* **Your objective**
Every line with "weight" in it must be copied from the data.

* **Entries provided**
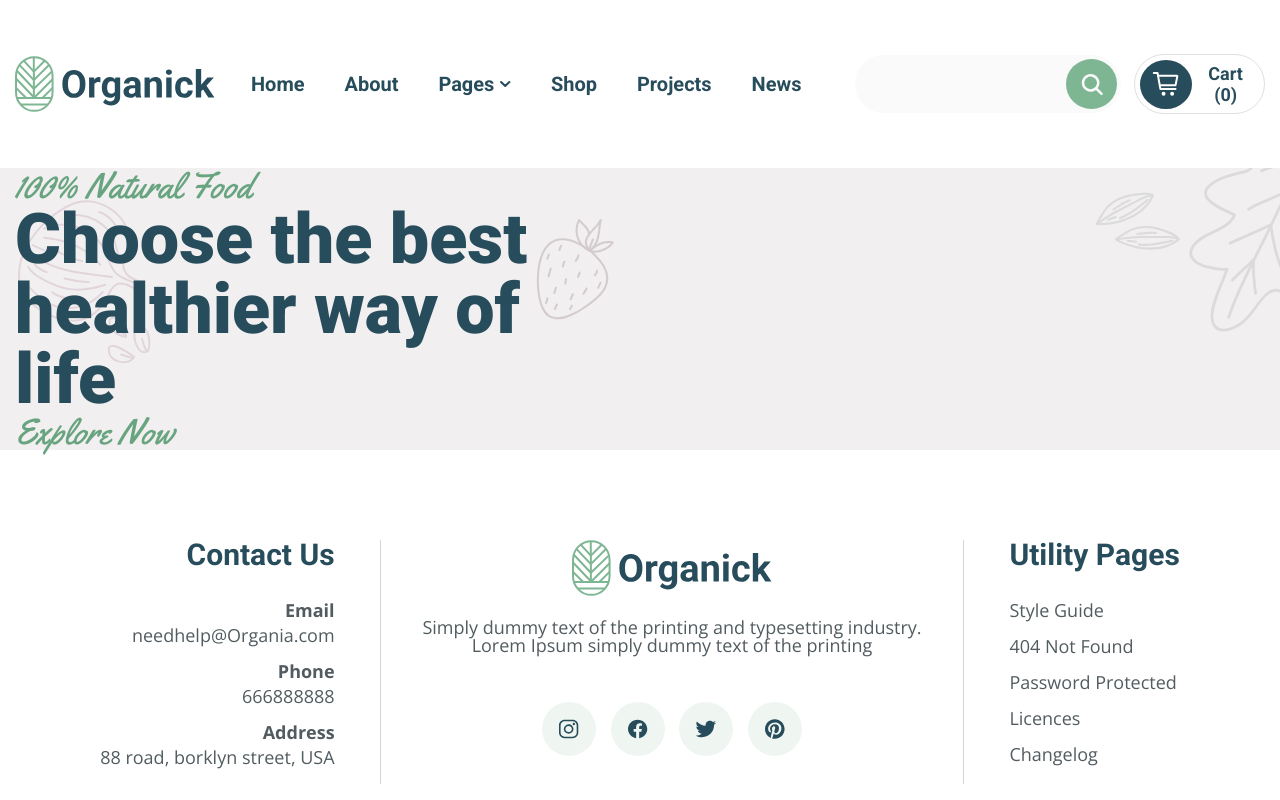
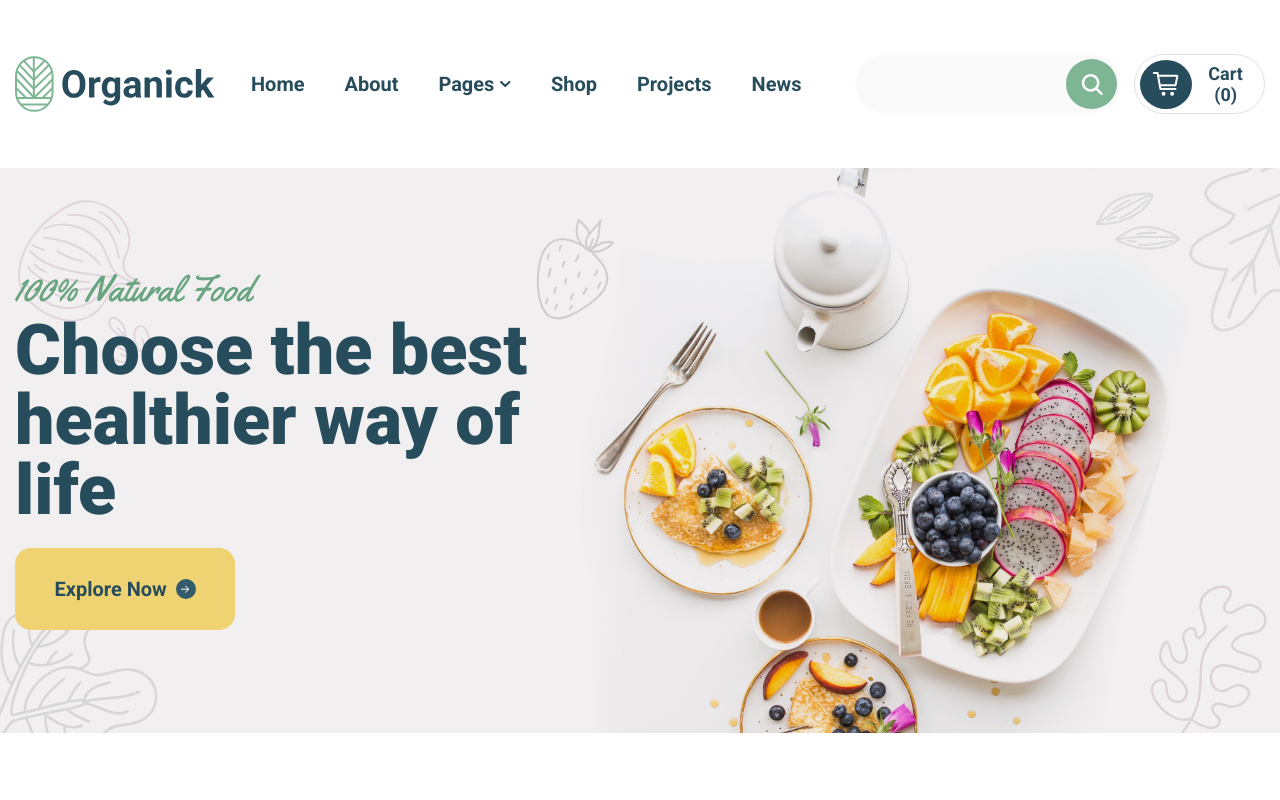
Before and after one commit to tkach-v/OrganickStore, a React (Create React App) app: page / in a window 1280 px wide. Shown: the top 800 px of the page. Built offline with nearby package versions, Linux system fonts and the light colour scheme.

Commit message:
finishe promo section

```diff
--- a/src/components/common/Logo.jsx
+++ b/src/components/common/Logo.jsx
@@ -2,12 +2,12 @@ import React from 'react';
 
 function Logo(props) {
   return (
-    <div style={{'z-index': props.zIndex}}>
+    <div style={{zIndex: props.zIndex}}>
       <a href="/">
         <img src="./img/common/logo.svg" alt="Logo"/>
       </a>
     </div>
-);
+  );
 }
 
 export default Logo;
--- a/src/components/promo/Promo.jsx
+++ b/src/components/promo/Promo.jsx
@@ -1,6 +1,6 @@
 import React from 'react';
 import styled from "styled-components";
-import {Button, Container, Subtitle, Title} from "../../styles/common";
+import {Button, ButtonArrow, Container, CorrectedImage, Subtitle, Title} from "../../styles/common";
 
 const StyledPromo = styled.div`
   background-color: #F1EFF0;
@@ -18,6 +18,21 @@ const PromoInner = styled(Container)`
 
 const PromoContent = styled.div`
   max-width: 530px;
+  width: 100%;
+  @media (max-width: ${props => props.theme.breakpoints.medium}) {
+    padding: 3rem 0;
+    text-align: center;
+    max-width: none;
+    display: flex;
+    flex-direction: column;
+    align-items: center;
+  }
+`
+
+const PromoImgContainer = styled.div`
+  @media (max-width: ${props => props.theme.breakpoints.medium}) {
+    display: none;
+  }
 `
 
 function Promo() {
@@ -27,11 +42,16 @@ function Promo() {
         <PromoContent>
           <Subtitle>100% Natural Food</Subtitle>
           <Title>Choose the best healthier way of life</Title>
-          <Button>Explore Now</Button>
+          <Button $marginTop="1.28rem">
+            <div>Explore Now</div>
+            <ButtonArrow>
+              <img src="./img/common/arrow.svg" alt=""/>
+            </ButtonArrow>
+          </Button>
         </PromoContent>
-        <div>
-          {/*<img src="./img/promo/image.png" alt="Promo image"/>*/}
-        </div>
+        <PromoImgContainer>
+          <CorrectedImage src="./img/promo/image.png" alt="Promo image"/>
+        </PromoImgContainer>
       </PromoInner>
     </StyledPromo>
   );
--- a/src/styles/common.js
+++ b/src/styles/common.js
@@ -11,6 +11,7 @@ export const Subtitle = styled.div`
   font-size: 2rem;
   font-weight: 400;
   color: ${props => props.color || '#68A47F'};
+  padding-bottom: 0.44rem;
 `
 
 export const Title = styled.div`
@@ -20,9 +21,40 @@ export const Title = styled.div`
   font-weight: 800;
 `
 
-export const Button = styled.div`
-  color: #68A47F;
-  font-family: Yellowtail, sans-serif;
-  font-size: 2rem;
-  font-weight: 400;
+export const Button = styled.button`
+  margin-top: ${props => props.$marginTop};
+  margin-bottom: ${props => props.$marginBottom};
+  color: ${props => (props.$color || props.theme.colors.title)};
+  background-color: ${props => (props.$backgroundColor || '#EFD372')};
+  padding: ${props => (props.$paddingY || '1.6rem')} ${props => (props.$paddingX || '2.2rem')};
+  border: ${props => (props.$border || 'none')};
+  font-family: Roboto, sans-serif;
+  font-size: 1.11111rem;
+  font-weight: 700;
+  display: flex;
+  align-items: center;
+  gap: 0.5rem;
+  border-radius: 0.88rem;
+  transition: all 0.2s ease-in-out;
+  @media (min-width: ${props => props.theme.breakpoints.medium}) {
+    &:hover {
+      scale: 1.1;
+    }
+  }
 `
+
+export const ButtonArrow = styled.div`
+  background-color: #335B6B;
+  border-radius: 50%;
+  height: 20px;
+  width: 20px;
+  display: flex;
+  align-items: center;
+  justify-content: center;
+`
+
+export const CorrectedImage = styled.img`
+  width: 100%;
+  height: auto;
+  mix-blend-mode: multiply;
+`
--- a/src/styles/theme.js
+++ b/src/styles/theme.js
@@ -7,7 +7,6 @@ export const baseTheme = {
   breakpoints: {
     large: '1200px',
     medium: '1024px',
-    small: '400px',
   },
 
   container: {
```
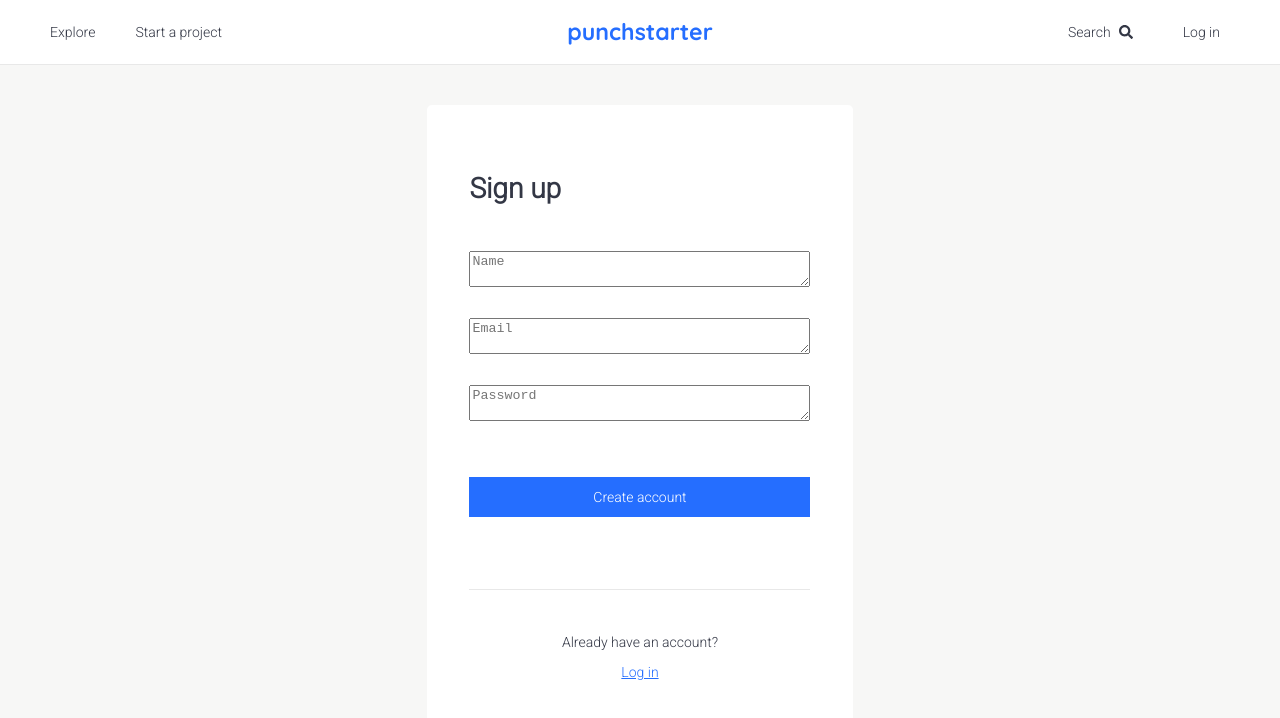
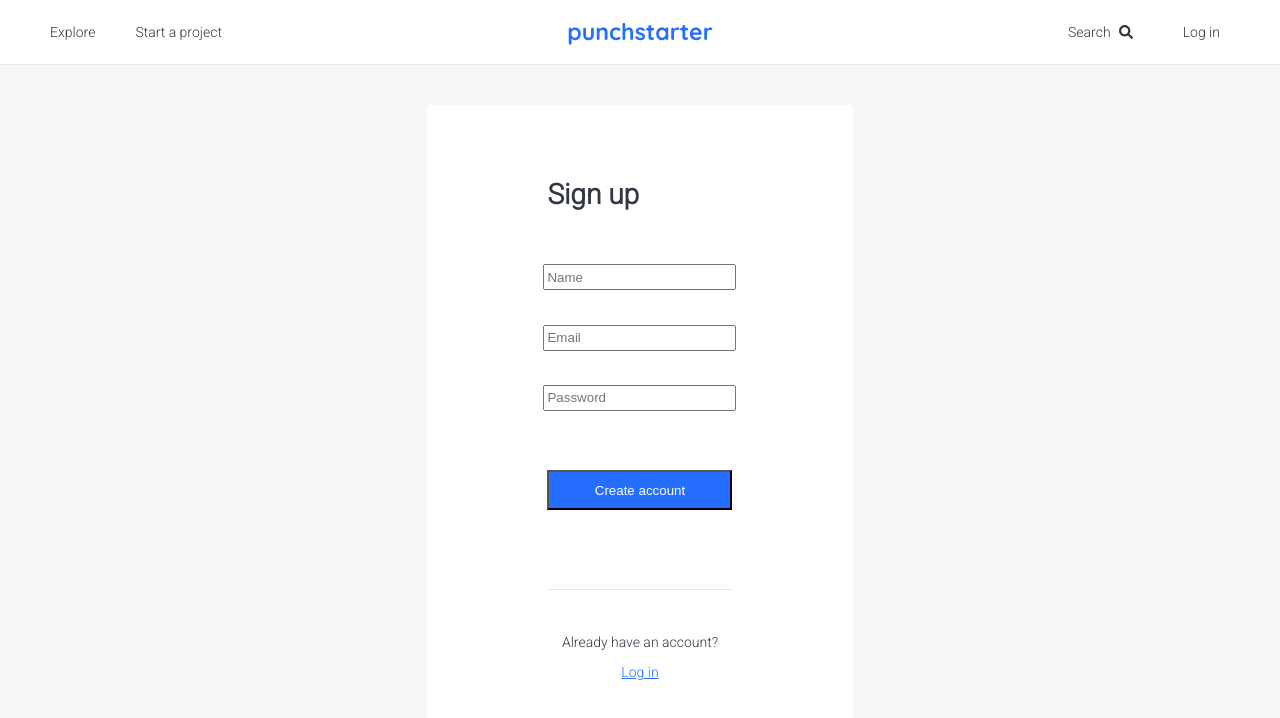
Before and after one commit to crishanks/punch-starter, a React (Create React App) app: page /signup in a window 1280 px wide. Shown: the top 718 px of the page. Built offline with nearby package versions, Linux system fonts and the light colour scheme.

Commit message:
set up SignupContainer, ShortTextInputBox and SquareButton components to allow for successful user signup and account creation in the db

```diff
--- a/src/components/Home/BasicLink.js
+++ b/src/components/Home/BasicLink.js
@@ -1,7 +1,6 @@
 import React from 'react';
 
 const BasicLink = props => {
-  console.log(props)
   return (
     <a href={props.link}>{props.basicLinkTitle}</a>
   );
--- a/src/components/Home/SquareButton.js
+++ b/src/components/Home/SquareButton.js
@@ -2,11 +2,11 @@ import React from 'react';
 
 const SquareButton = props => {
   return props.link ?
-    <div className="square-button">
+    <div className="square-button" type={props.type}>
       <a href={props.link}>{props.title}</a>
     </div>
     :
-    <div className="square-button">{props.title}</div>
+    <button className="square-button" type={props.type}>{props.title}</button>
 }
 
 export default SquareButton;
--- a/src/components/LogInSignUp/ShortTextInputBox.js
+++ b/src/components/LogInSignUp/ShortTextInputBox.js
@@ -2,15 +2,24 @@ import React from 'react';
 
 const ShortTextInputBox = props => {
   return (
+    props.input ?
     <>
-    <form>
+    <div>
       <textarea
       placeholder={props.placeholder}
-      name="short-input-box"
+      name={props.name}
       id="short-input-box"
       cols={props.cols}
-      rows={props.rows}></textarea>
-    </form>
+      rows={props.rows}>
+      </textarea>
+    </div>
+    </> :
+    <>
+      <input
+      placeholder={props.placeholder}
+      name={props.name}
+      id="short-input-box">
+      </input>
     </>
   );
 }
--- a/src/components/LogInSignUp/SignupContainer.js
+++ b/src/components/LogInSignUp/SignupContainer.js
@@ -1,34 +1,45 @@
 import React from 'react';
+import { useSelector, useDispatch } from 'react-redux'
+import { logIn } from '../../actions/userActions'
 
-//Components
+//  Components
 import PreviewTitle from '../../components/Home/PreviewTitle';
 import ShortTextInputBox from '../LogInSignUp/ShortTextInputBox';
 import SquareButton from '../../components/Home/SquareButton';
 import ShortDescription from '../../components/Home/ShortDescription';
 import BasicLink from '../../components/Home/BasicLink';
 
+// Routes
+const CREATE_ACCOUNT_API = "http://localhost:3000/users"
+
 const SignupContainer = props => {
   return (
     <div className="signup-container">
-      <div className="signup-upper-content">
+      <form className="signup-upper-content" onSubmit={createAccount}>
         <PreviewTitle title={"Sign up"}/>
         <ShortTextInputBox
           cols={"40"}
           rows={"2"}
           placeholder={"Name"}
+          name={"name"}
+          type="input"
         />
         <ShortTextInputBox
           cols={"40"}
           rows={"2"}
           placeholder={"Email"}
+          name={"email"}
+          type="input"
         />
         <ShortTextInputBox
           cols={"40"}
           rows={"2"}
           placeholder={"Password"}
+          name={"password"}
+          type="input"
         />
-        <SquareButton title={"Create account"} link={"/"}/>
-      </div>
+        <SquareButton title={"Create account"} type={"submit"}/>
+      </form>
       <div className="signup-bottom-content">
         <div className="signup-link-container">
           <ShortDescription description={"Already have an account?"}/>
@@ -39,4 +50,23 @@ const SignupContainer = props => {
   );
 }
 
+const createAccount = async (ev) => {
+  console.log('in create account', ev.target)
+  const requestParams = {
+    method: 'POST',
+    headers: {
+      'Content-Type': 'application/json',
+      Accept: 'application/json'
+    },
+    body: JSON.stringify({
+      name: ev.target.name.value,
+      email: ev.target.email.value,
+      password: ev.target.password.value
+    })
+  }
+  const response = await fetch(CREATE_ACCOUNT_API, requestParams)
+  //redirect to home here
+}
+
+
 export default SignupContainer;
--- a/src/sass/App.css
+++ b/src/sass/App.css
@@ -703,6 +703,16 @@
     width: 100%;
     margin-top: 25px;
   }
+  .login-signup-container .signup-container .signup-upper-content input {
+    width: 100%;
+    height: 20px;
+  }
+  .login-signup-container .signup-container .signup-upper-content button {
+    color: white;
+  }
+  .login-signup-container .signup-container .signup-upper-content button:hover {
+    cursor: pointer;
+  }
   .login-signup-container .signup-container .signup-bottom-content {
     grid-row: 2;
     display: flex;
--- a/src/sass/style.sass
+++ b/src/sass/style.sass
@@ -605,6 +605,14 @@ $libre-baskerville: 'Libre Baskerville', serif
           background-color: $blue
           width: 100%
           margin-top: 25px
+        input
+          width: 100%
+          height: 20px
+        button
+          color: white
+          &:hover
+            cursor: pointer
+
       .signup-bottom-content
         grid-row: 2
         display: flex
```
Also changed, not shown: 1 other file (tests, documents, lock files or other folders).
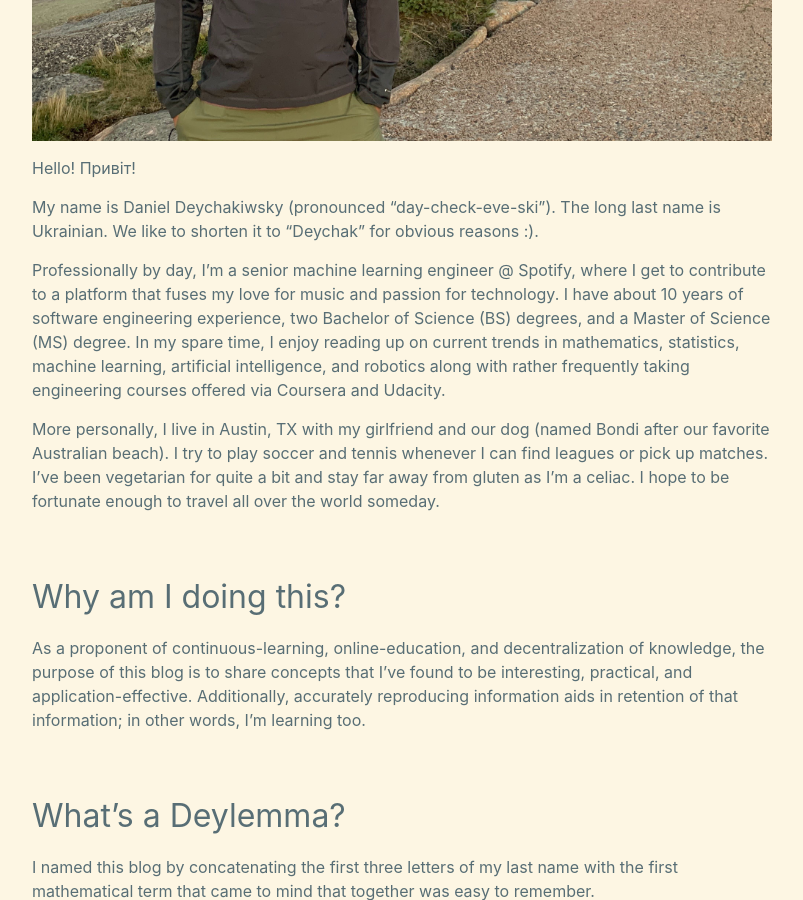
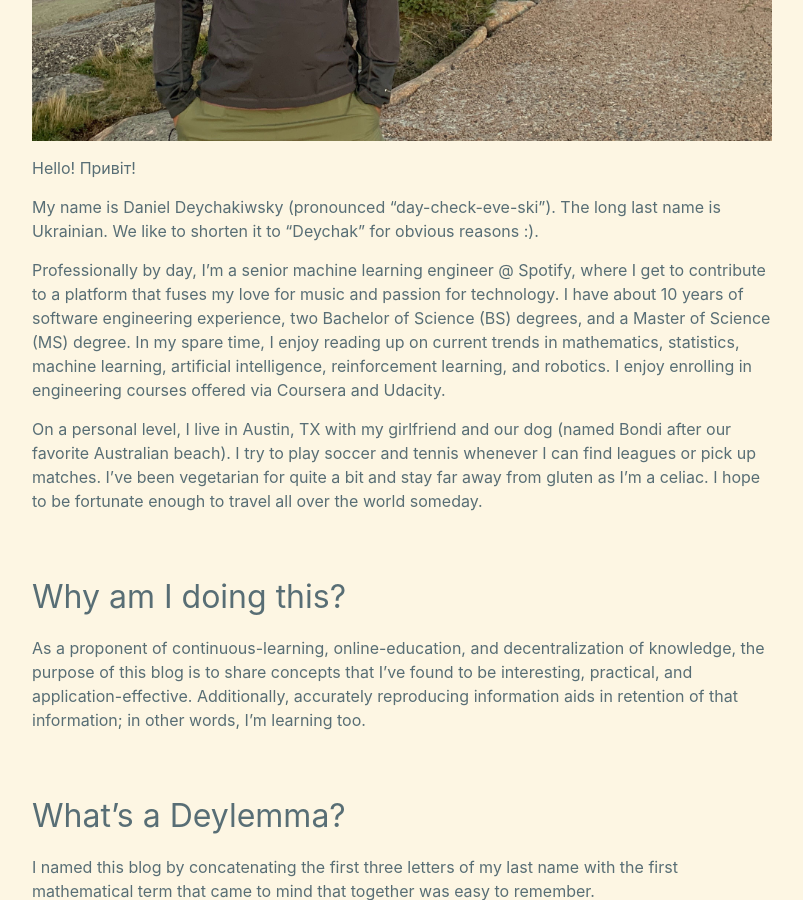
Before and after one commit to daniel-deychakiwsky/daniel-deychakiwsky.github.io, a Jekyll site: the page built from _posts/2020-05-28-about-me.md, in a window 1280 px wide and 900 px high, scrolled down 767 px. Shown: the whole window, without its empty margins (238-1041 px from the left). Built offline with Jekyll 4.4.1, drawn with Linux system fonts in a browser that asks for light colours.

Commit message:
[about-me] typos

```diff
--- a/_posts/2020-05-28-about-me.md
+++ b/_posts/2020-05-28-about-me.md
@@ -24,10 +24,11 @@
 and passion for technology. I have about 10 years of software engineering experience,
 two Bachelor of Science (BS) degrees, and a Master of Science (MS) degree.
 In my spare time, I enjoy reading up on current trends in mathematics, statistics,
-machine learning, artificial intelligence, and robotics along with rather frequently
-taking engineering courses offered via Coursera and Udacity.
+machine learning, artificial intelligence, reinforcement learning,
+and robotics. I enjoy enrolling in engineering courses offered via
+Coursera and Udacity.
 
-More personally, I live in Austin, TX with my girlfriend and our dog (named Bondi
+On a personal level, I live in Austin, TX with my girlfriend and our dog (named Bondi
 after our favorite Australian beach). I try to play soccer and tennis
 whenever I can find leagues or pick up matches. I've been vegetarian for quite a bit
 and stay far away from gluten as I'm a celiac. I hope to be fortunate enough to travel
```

* **Reply to the task**
   font-weight: 400;
   font-weight: 800;
-  font-weight: 400;
+  font-weight: 700;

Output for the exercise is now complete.